435 U.S. at 377-78, 98 S.Ct. at 1116 (footnote omitted).
Members of Congress understood that enactment of the Hobbs Act would lead to some duplication. Because the Hobbs Act predates the federal Bank Robbery Act, duplication of federal robbery statutes was not addressed, but "[t]he legislative debates are replete with statements that the conduct punishable under the Hobbs Act was already punishable under state robbery and extortion statutes." 435 U.S. at 379, 98 S.Ct. at 1117. The existence of overlapping coverage under other criminal statutes does not diminish the scope of the Hobbs Act. In Culbert the Supreme Court stated the purpose of Congress in no uncertain terms: "Our examination of the statutory language and the legislative history of the Hobbs Act impels us to the conclusion that Congress intended to make criminal all conduct within the reach of the statutory language." 435 U.S. at 380, 98 S.Ct. at 1117 (emphasis added).
Appellees contend this statement regarding the meaning of the statute is dictum because Culbert rejects only the implied exclusion from the Hobbs Act of non-racketeering offenses. But so clear a pronouncement
The district court allowed LaBinia to withdraw his guilty plea solely because the offense was not chargeable under the Hobbs Act. Since that ground must be rejected, the plea must be reinstated.
Reversed and remanded with instructions to reinstate the guilty plea, the judgment and the sentence.

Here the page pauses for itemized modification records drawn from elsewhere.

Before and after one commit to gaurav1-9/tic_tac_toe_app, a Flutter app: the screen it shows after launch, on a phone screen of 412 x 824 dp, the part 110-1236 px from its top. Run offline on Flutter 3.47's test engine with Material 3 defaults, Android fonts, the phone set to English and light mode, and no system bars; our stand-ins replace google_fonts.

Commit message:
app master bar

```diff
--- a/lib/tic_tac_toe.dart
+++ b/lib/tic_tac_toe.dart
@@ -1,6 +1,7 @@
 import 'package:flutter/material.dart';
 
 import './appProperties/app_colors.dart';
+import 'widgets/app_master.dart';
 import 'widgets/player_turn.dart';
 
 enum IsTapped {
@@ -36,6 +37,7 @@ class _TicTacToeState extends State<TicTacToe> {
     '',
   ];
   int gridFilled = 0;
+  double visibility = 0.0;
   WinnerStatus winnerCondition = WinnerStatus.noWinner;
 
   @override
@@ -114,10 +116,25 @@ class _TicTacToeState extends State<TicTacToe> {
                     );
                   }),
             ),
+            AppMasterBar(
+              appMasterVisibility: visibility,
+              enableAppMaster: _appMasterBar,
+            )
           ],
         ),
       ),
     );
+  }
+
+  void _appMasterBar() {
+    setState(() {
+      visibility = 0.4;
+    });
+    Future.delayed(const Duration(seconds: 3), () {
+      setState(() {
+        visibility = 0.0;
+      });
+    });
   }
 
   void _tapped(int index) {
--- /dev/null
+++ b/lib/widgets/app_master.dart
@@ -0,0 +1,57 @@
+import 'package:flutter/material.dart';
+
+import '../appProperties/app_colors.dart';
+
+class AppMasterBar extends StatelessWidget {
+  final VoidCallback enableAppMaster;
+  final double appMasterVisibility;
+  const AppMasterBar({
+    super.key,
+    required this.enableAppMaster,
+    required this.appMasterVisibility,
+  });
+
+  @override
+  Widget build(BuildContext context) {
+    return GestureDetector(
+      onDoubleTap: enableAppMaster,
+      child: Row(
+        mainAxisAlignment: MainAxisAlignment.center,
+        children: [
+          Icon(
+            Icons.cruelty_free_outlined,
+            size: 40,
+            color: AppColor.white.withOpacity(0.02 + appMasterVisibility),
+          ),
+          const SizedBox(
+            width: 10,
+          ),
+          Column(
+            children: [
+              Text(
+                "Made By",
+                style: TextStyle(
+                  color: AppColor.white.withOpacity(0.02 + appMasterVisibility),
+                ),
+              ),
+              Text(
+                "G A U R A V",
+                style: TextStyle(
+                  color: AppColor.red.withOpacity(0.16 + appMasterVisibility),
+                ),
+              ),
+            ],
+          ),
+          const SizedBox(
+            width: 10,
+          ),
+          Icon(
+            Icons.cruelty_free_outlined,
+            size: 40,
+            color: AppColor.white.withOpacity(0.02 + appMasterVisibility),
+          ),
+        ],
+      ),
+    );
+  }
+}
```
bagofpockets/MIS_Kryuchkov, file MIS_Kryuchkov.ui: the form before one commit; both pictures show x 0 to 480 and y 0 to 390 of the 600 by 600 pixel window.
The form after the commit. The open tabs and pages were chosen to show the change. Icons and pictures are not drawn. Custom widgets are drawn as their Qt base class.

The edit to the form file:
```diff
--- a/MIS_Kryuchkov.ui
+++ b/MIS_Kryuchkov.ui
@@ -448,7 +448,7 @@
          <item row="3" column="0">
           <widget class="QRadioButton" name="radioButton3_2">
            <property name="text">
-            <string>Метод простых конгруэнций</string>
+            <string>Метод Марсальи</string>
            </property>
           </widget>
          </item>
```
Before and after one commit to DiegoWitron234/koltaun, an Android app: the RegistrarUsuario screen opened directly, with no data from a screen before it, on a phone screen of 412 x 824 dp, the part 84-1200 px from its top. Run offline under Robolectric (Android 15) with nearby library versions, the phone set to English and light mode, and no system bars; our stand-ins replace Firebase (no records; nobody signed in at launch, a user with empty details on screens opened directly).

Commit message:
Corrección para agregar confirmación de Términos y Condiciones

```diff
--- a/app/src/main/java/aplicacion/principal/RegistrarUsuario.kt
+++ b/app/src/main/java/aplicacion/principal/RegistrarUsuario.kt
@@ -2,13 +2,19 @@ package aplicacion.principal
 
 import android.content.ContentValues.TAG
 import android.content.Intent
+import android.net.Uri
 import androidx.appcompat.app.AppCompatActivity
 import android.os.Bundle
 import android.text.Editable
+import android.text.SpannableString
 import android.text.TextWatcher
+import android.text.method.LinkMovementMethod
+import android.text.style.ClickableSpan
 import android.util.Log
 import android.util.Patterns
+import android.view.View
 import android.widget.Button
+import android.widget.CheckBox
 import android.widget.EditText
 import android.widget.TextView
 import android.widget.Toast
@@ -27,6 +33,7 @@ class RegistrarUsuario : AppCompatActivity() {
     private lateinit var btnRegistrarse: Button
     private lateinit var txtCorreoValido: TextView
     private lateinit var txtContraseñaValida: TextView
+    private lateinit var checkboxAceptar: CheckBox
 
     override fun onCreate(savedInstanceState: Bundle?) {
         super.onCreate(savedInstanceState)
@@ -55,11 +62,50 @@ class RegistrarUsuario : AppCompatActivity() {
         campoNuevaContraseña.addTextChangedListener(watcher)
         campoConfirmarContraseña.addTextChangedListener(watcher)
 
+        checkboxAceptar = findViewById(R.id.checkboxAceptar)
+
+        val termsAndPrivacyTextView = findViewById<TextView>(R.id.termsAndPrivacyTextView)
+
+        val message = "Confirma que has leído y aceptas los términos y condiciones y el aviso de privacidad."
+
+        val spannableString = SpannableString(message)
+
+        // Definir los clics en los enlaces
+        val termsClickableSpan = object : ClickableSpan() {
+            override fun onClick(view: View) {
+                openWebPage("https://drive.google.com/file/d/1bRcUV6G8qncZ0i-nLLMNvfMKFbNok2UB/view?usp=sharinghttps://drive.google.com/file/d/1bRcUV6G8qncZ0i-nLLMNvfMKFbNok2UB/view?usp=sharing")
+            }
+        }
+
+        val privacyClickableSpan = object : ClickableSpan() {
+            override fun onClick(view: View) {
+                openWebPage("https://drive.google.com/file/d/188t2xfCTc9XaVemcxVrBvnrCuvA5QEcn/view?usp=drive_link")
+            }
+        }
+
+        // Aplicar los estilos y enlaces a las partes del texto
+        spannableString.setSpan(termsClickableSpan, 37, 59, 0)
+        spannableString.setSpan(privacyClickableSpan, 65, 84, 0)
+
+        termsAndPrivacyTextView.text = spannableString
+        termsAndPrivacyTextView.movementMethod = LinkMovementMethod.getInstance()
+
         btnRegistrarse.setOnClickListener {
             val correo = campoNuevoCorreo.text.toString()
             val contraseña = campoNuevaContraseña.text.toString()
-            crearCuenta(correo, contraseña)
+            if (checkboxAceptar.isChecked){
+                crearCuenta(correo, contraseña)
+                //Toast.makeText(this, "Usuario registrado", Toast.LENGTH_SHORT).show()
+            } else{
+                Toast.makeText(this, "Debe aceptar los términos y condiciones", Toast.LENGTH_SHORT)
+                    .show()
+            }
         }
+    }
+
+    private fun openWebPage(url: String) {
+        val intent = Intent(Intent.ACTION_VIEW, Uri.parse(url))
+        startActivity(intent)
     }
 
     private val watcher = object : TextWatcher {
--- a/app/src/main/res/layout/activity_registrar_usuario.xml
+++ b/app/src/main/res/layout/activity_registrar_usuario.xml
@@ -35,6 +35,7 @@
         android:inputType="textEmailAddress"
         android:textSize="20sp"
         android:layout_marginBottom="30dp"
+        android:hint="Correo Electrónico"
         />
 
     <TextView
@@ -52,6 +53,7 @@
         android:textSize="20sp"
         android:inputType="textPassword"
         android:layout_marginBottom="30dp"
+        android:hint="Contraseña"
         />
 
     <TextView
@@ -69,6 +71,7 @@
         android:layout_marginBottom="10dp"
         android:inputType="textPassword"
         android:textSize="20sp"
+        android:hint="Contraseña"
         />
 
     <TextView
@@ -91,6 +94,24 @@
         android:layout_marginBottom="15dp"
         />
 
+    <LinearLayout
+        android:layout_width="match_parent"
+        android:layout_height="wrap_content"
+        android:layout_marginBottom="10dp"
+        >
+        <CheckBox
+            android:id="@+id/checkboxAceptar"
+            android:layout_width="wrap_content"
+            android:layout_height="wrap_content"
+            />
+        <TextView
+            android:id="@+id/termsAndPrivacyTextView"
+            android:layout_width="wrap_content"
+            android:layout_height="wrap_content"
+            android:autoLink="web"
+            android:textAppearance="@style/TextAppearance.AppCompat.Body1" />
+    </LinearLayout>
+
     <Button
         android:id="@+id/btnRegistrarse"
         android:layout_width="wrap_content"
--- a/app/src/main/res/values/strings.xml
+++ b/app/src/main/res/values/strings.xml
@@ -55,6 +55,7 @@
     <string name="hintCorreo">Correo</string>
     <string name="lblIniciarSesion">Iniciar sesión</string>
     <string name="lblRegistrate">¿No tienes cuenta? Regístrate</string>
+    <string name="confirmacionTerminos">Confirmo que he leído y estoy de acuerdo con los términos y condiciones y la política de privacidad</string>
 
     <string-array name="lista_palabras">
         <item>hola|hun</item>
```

(a) Whoever in any way or degree obstructs, delays, or affects commerce or the movement of any article or commodity in commerce, by robbery or extortion or attempts or conspires so to do, or commits or threatens physical violence to any person or property in furtherance of a plan or purpose to do anything in violation of this section shall be fined not more than $10,000 or imprisoned not more than twenty years, or both.
(b) As used in this section —
. . . . .
(2) The term "extortion" means the obtaining of property from another, with his consent, induced by wrongful use of actual or threatened force, violence, or fear, or under color of official right.